(Front-end code edit data)
━━━━━━

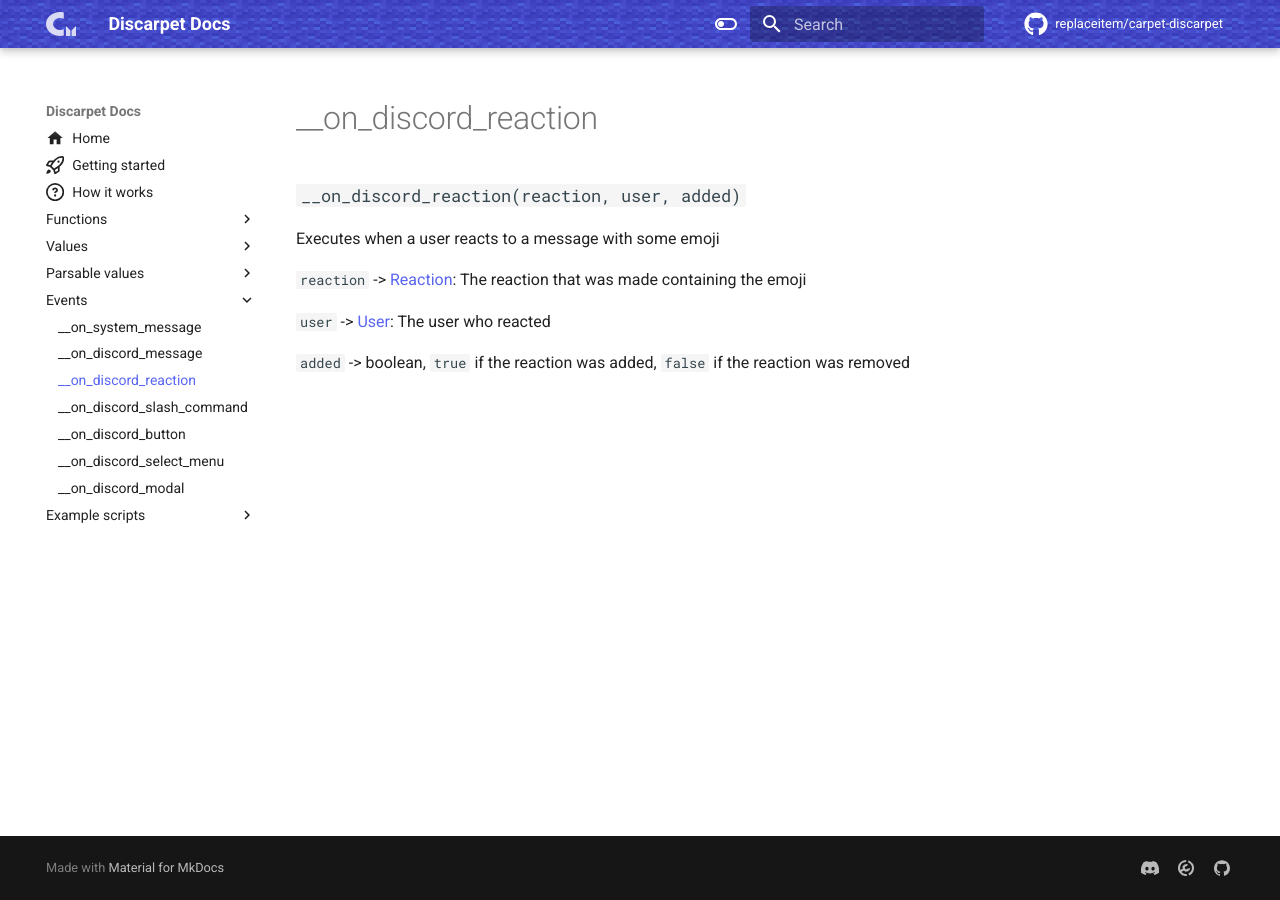
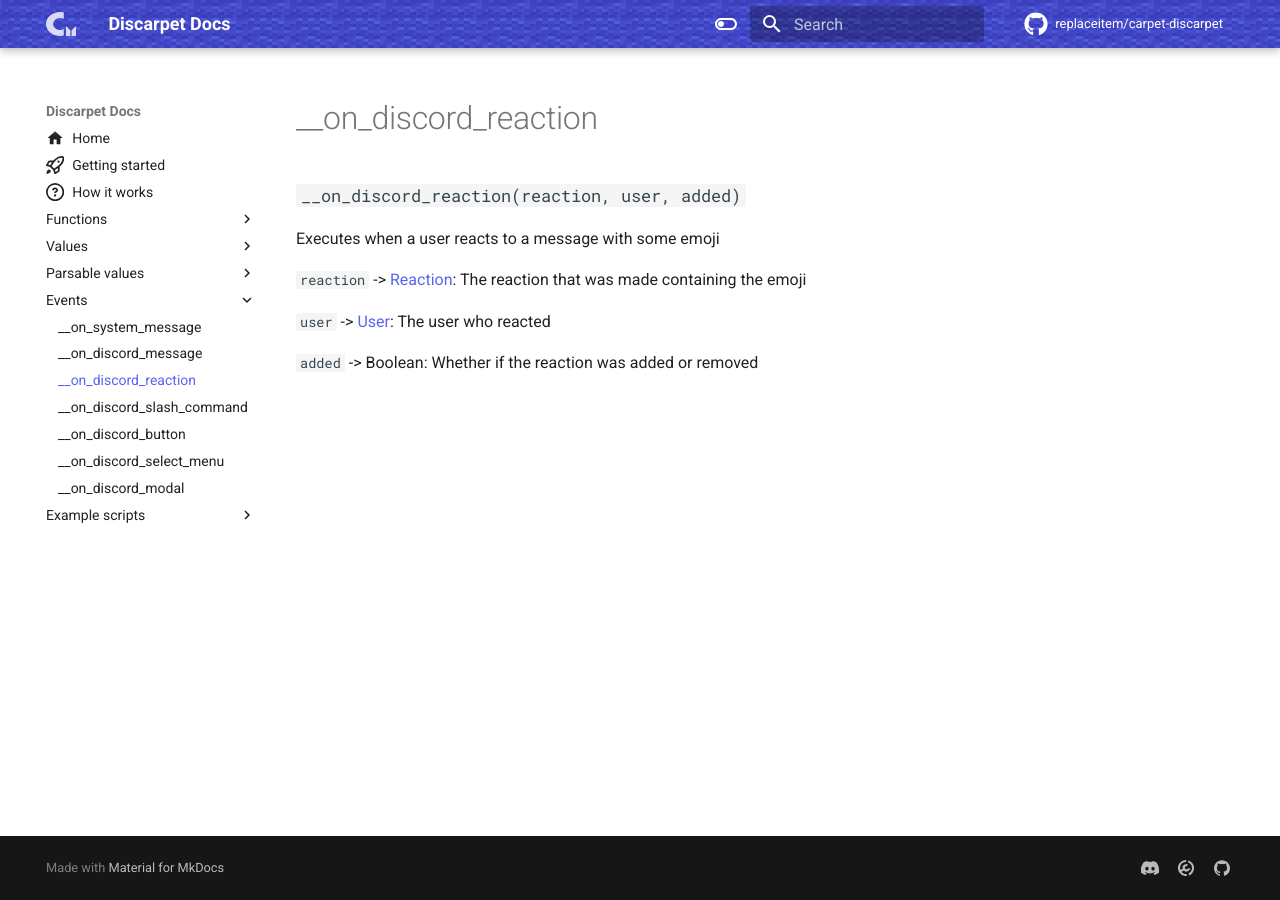
Before and after one commit to replaceitem/carpet-discarpet, an MkDocs documentation site: the page built from docs/pages/events/discord-reaction.md, in a window 1280 px wide. Built offline with MkDocs 1.6.1 and Material for MkDocs 9.7.7, drawn with Linux system fonts in a browser that asks for light colours; comment, search, counter and statistics services are not loaded.

```diff
--- a/docs/pages/events/discord-reaction.md
+++ b/docs/pages/events/discord-reaction.md
@@ -6,4 +6,4 @@
 
 `user` -> [User](/values/user.md): The user who reacted
 
-`added` -> boolean, `true` if the reaction was added, `false` if the reaction was removed
+`added` -> Boolean: Whether if the reaction was added or removed
```
Also changed, not shown: docs/pages/events/discord-message-edit.md (+2 -0 lines), docs/pages/events/discord-server-member-join.md (+1 -0 lines), docs/pages/events/discord-server-member-leave.md (+1 -0 lines).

━━━━━━

## YOUR GOAL
All of the entries above should be duplicated exactly, except for the pictures.

## SOLUTION FOR THIS EXERCISE
Before and after one commit to replaceitem/carpet-discarpet, an MkDocs documentation site: the page built from docs/pages/events/discord-reaction.md, in a window 1280 px wide. Built offline with MkDocs 1.6.1 and Material for MkDocs 9.7.7, drawn with Linux system fonts in a browser that asks for light colours; comment, search, counter and statistics services are not loaded.

```diff
--- a/docs/pages/events/discord-reaction.md
+++ b/docs/pages/events/discord-reaction.md
@@ -6,4 +6,4 @@
 
 `user` -> [User](/values/user.md): The user who reacted
 
-`added` -> boolean, `true` if the reaction was added, `false` if the reaction was removed
+`added` -> Boolean: Whether if the reaction was added or removed
```
Also changed, not shown: docs/pages/events/discord-message-edit.md (+2 -0 lines), docs/pages/events/discord-server-member-join.md (+1 -0 lines), docs/pages/events/discord-server-member-leave.md (+1 -0 lines).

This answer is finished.